John tells us about his role in Geosciences, as well as his love of field work and the great outdoors. 

Tell us about your role at the University.

I am a Professor in the School of Geosciences. I specialise in helping oil companies understand the sub-surface by using outcrop analogues. A good analogue is a large cliff that has similar properties to the rocks in the subsurface that we can see because they are only sample with narrow, widely spaced boreholes.  Over the last 15 years I have pioneered the use of “Virtual Outcrops” which are photorealistic 3D computer models of cliffs, which allow us to capture the cliff sections accurately on the workstation. 

We started collecting those data using expansive laser scanners but now we use drones and the work flows and ideas we developed have become far more mainstream, it’s very satisfying. It’s also exciting to keep looking for new ways to develop the applications of the technology. We just completed a great project that involved thermally mapping an active volcano, so it’s not all industry related but really exciting. I also teach on the Petroleum Geology Masters Course which I love doing and have several admin roles which I don’t love.  

How do you usually start your day?

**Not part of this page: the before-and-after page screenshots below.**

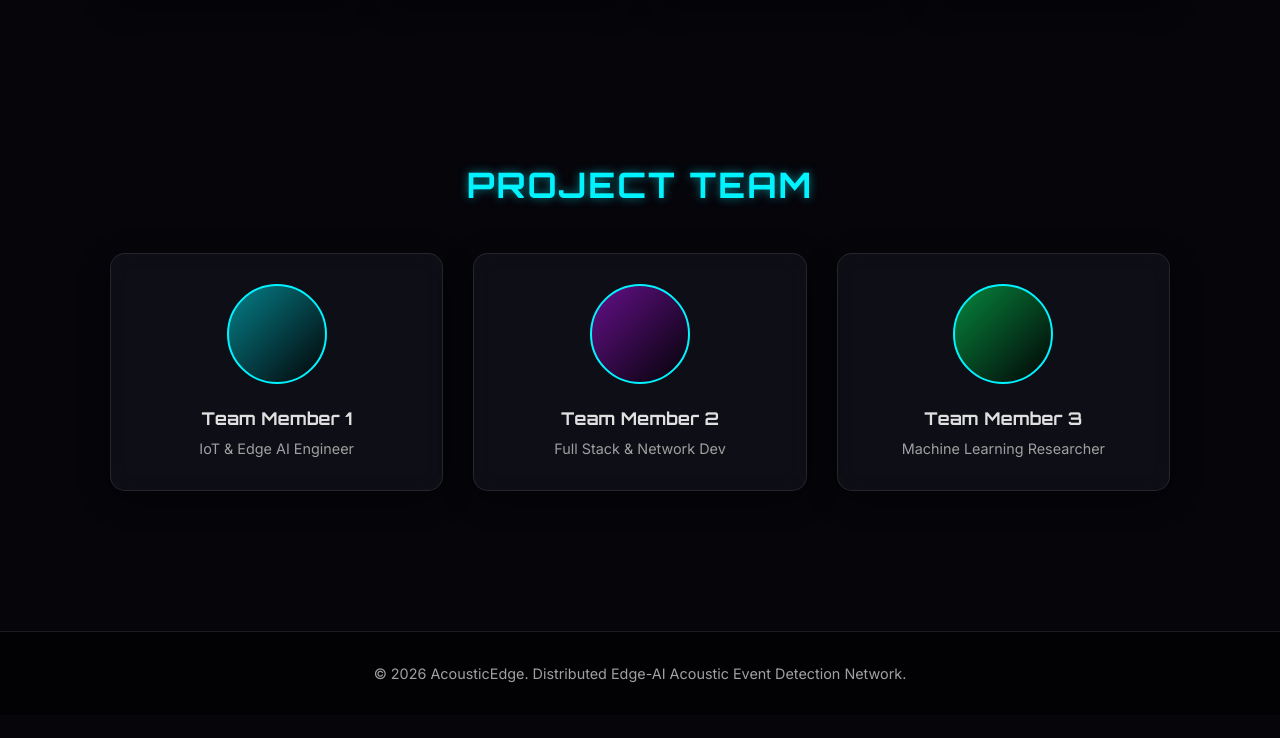
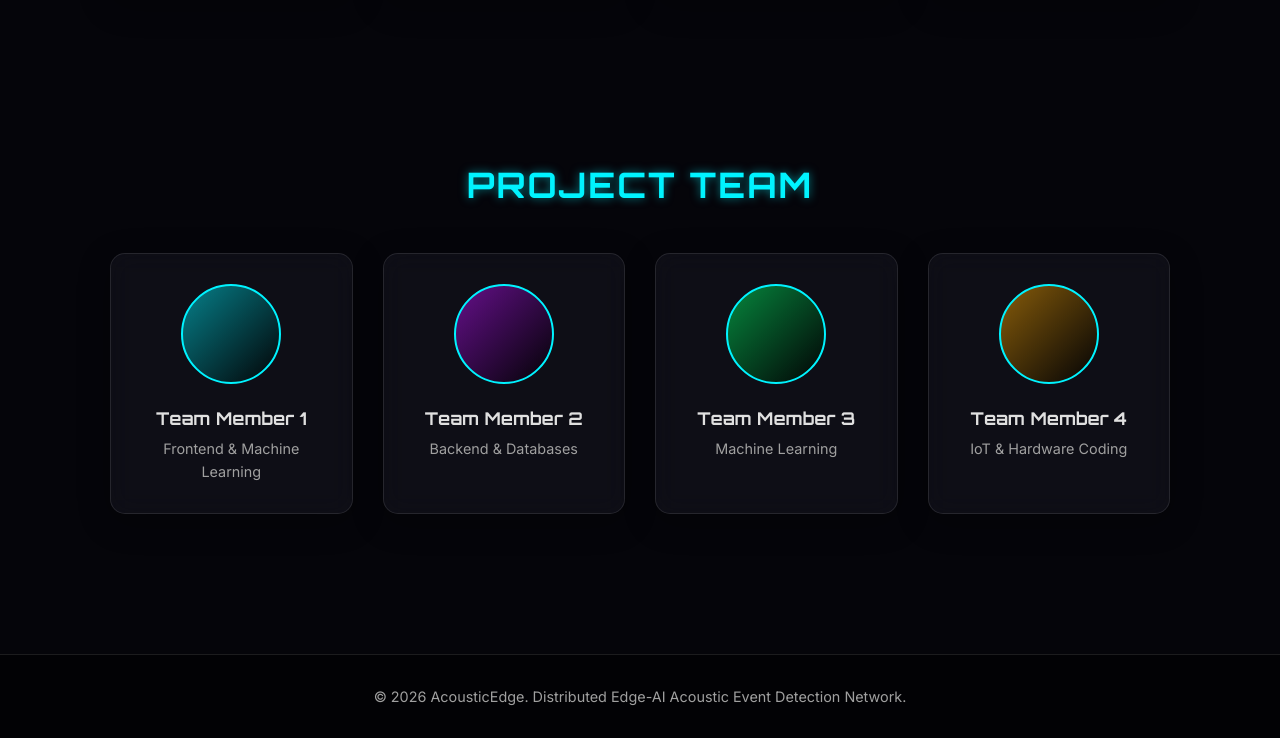
Before and after one commit to Priyansh-Shukla14/Distributed-Edge-Ai-Event-Detector, a plain HTML site: page about.html in a window 1280 px wide. Shown: the part 1073-1811 px from the top of the page. Before the commit the page ends 1788 px from the top, so only its background shows below. Drawn offline with Linux system fonts and the light colour scheme.

Commit message:
Update team section with 4 members

```diff
--- a/about.html
+++ b/about.html
@@ -64,17 +64,22 @@
             <div class="glass-card team-card">
                 <div class="avatar avatar-1"></div>
                 <h3>Team Member 1</h3>
-                <p>IoT & Edge AI Engineer</p>
+                <p>Frontend & Machine Learning</p>
             </div>
             <div class="glass-card team-card">
                 <div class="avatar avatar-2"></div>
                 <h3>Team Member 2</h3>
-                <p>Full Stack & Network Dev</p>
+                <p>Backend & Databases</p>
             </div>
             <div class="glass-card team-card">
                 <div class="avatar avatar-3"></div>
                 <h3>Team Member 3</h3>
-                <p>Machine Learning Researcher</p>
+                <p>Machine Learning</p>
+            </div>
+            <div class="glass-card team-card">
+                <div class="avatar avatar-4"></div>
+                <h3>Team Member 4</h3>
+                <p>IoT & Hardware Coding</p>
             </div>
         </div>
     </section>
--- a/style.css
+++ b/style.css
@@ -474,6 +474,7 @@ h1, h2, h3, h4 {
 .avatar-1 { background: linear-gradient(135deg, rgba(0,243,255,0.5), rgba(0,0,0,0.8)); }
 .avatar-2 { background: linear-gradient(135deg, rgba(188,19,254,0.5), rgba(0,0,0,0.8)); }
 .avatar-3 { background: linear-gradient(135deg, rgba(0,255,102,0.5), rgba(0,0,0,0.8)); }
+.avatar-4 { background: linear-gradient(135deg, rgba(255,170,0,0.5), rgba(0,0,0,0.8)); }
 
 .team-card h3 {
     margin-bottom: 5px;
```
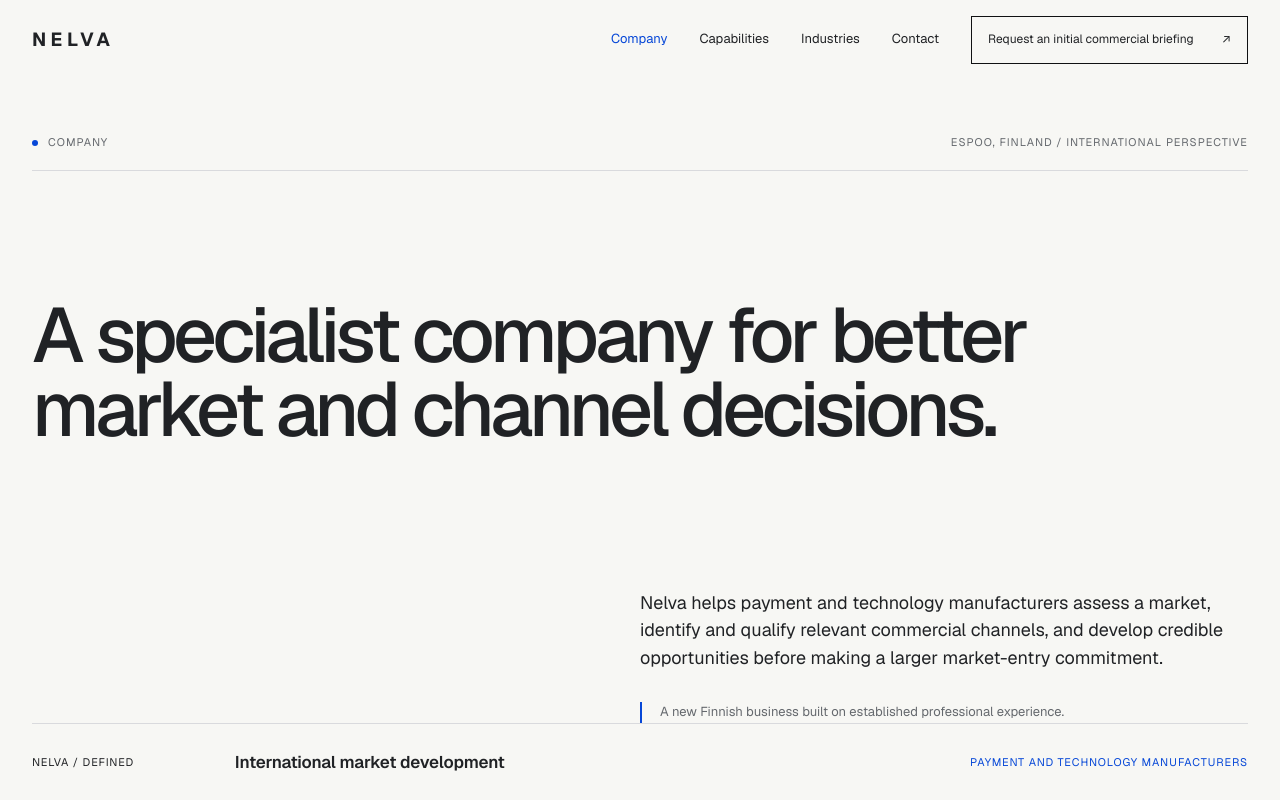
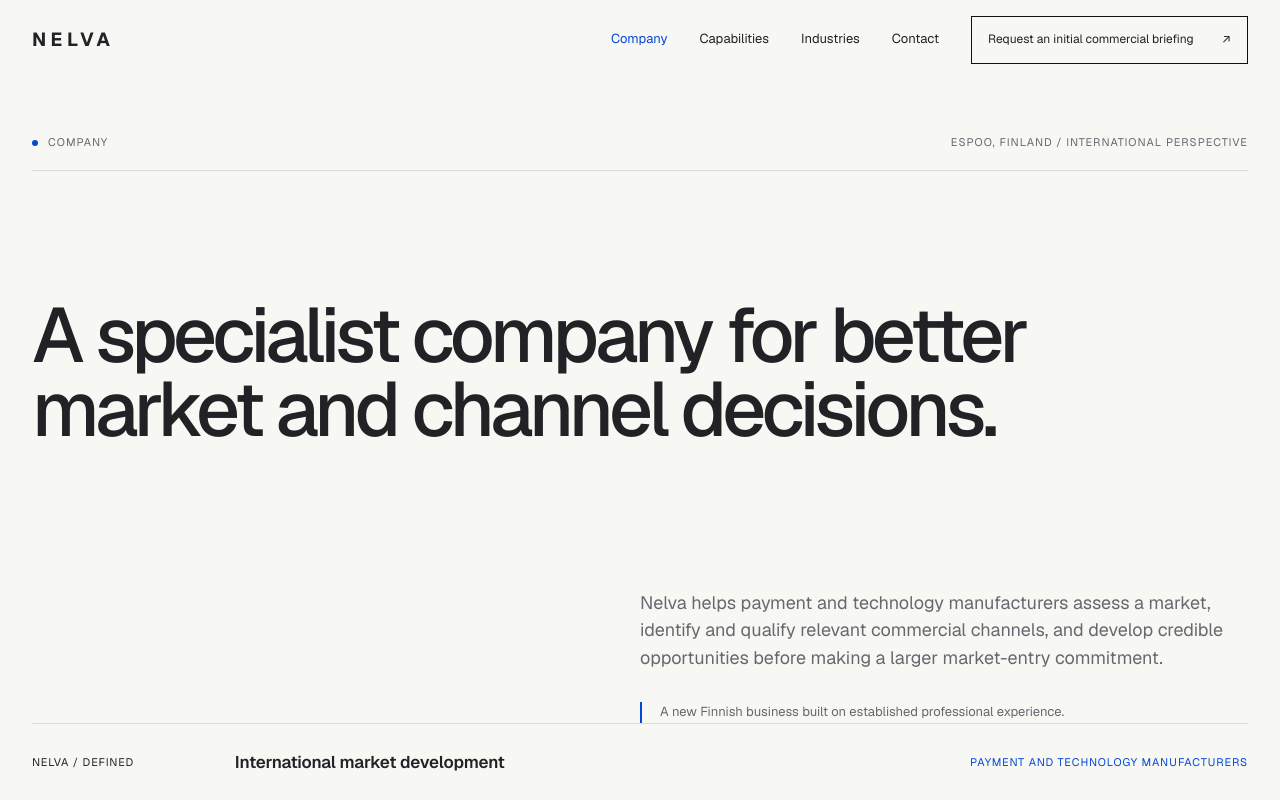
Before and after one commit to Maged-Mukred/Nelva, a Next.js app: page /company in a window 1280 px wide. Shown: the top 800 px of the page. Built offline with nearby package versions, Linux system fonts and the light colour scheme.

Commit message:
Update globals.css

```diff
--- a/app/globals.css
+++ b/app/globals.css
@@ -976,6 +976,7 @@
   .industries-hero-copy > p:first-child,
   .contact-page-grid p {
     max-width: 620px;
+    color: var(--muted);
     font-size: 18px;
     line-height: 1.55;
   }
```
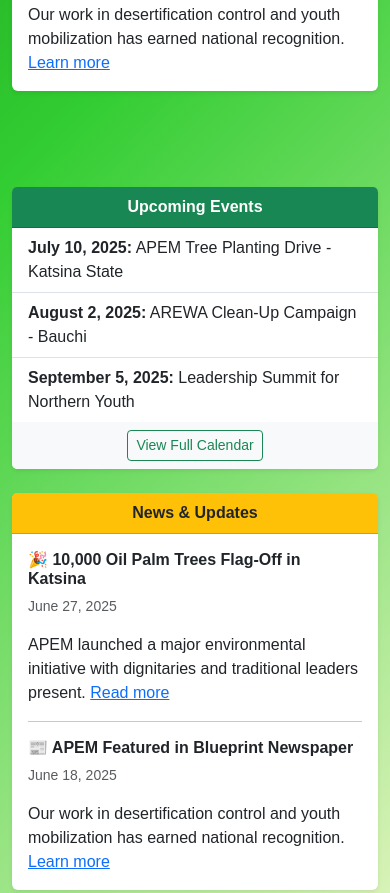
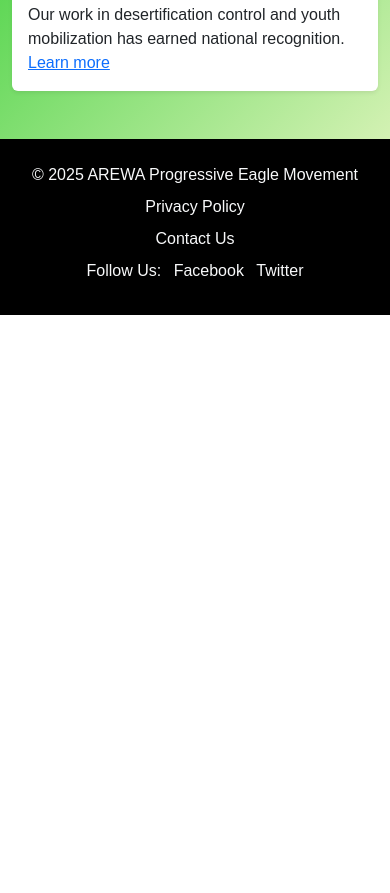
Before and after one commit to Wase-test44/wase-test44.github.io, a plain HTML site: page index.html in a window 390 px wide. Shown: the part 1126-2019 px from the top of the page. After the commit the page ends 1441 px from the top, so only its background shows below. Drawn offline with nearby package versions, Linux system fonts and the light colour scheme.

Commit message:
Update index.html

```diff
--- a/index.html
+++ b/index.html
@@ -424,6 +424,33 @@ li.position-relative:hover > .submenu {
             <div class="carousel-item">
               <img src="https://wase-test44.github.io/event2.jpg" class="d-block w-100" style="height: 220px; object-fit: cover;" alt="Photo 2">
             </div>
+            <div class="carousel-item">
+              <img src="https://wase-test44.github.io/event3.jpg" class="d-block w-100" style="height: 220px; object-fit: cover;" alt="Photo3 ">
+            </div>
+            <div class="carousel-item">
+              <img src="https://wase-test44.github.io/event4.jpg" class="d-block w-100" style="height: 220px; object-fit: cover;" alt="Photo 4">
+            </div>
+            <div class="carousel-item">
+              <img src="https://wase-test44.github.io/event5.jpg" class="d-block w-100" style="height: 220px; object-fit: cover;" alt="Photo 5">
+            </div>
+            <div class="carousel-item">
+              <img src="https://wase-test44.github.io/event6.jpg" class="d-block w-100" style="height: 220px; object-fit: cover;" alt="Photo 6">
+            </div>
+            <div class="carousel-item">
+              <img src="https://wase-test44.github.io/event7.jpg" class="d-block w-100" style="height: 220px; object-fit: cover;" alt="Photo 7">
+            </div>
+            <div class="carousel-item">
+              <img src="https://wase-test44.github.io/event8.jpg" class="d-block w-100" style="height: 220px; object-fit: cover;" alt="Photo 8">
+            </div>
+            <div class="carousel-item">
+              <img src="https://wase-test44.github.io/event9.jpg" class="d-block w-100" style="height: 220px; object-fit: cover;" alt="Photo 9">
+            </div>
+            <div class="carousel-item">
+              <img src="https://wase-test44.github.io/event10.jpg" class="d-block w-100" style="height: 220px; object-fit: cover;" alt="Photo 10">
+            </div>
+             <div class="carousel-item">
+              <img src="https://wase-test44.github.io/event11.jpg" class="d-block w-100" style="height: 220px; object-fit: cover;" alt="Photo 11">
+            </div>
             <!-- Repeat for other images as needed -->
           </div>
           <button class="carousel-control-prev" type="button" data-bs-target="#photoCarousel" data-bs-slide="prev">
@@ -482,54 +509,6 @@ li.position-relative:hover > .submenu {
 
 
 
-  <!-- Events and News Section -->
-<section class="container my-5">
-  <div class="row g-4">
-    <!-- Event Calendar -->
-    <div class="col-md-6">
-      <div class="card shadow-sm border-0 h-100">
-        <div class="card-header bg-success text-white text-center fw-bold">
-          Upcoming Events
-        </div>
-        <ul class="list-group list-group-flush">
-          <li class="list-group-item">
-            <strong>July 10, 2025:</strong> APEM Tree Planting Drive - Katsina State
-          </li>
-          <li class="list-group-item">
-            <strong>August 2, 2025:</strong> AREWA Clean-Up Campaign - Bauchi
-          </li>
-          <li class="list-group-item">
-            <strong>September 5, 2025:</strong> Leadership Summit for Northern Youth
-          </li>
-        </ul>
-        <div class="card-footer text-center bg-light">
-          <a href="#" class="btn btn-sm btn-outline-success">View Full Calendar</a>
-        </div>
-      </div>
-    </div>
-
-    <!-- News & Updates -->
-    <div class="col-md-6">
-      <div class="card shadow-sm border-0 h-100">
-        <div class="card-header bg-warning text-dark text-center fw-bold">
-          News & Updates
-        </div>
-        <div class="card-body">
-          <h6 class="fw-bold">🎉 10,000 Oil Palm Trees Flag-Off in Katsina</h6>
-          <p class="small text-muted">June 27, 2025</p>
-          <p class="card-text">APEM launched a major environmental initiative with dignitaries and traditional leaders present. <a href="#">Read more</a></p>
-
-          <hr>
-
-          <h6 class="fw-bold">📰 APEM Featured in Blueprint Newspaper</h6>
-          <p class="small text-muted">June 18, 2025</p>
-          <p class="card-text">Our work in desertification control and youth mobilization has earned national recognition. <a href="#">Learn more</a></p>
-        </div>
-      </div>
-    </div>
-  </div>
-</section>
-
 
   <!-- Footer -->
   <footer class="text-light bg-black py-4">
```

If I am at home and not doing fieldwork I get up, have a cup of tea, make breakfast for the kids and then go out to feed the sheep and let the chickens out. Then clear up the breakfast stuff and drive to work. Once in work, it’s highly varied but I’ll grab a coffee from Kilau and plan my day. 

What brought you to the University of Aberdeen?

I lived in Norway for ten years and loved it over there but my wife and I decided that we wanted our children to grow up in the UK. We started looking for a somewhere to repatriate to but as she works in the oil industry that limited our options. London is my worst nightmare so Aberdeen was the obvious choice. We bought a derelict farm which overlooks the sea, just south of Dunnottar; spent 2 years rebuilding it and moved in the week after our second child was born. We love Aberdeenshire, the sea, the mountains, great access to beautiful outdoors, it’s a fantastic place to live and raise a family.

What’s your favourite thing about your job?

Ask any geologist and they will invariably say the best part of the job is fieldwork. I spend about a third of the year in various exciting and beautiful parts of the World such as Utah (my second home), southern Africa, South America and all over Europe. There is a saying that “the worst day in the field is better than any day in the office” and I am always very happy to be out in the field with good friends and colleagues, learning new things.

What are your work priorities at the moment?

We have a large industry funded consortium called SAFARI which has built a global database of virtual geological outcrops which helps the sponsoring companies understand the subsurface better. We are just about to launch the fourth phase and I am trying to get everything in place for that. We are leaving soon for 8 days in the Spanish Pyrenees with our Masters students, so I am also making final preparation for that. 

How do you like to relax outside work?

I have two young daughters, so much of my spare time is spent taxi driving them to various activities. We keep rare breed sheep that were originally from Orkney on our farm so there are always jobs that need doing around the place. Away from home I have always been active in outdoor sports, especially climbing and mountaineering. I also enjoy mountain biking and sea kayaking and I am enjoying watching my girls develop their passion for the outdoors. My eldest daughter is a great climber and the youngster loves biking. There is never enough time for the fun stuff.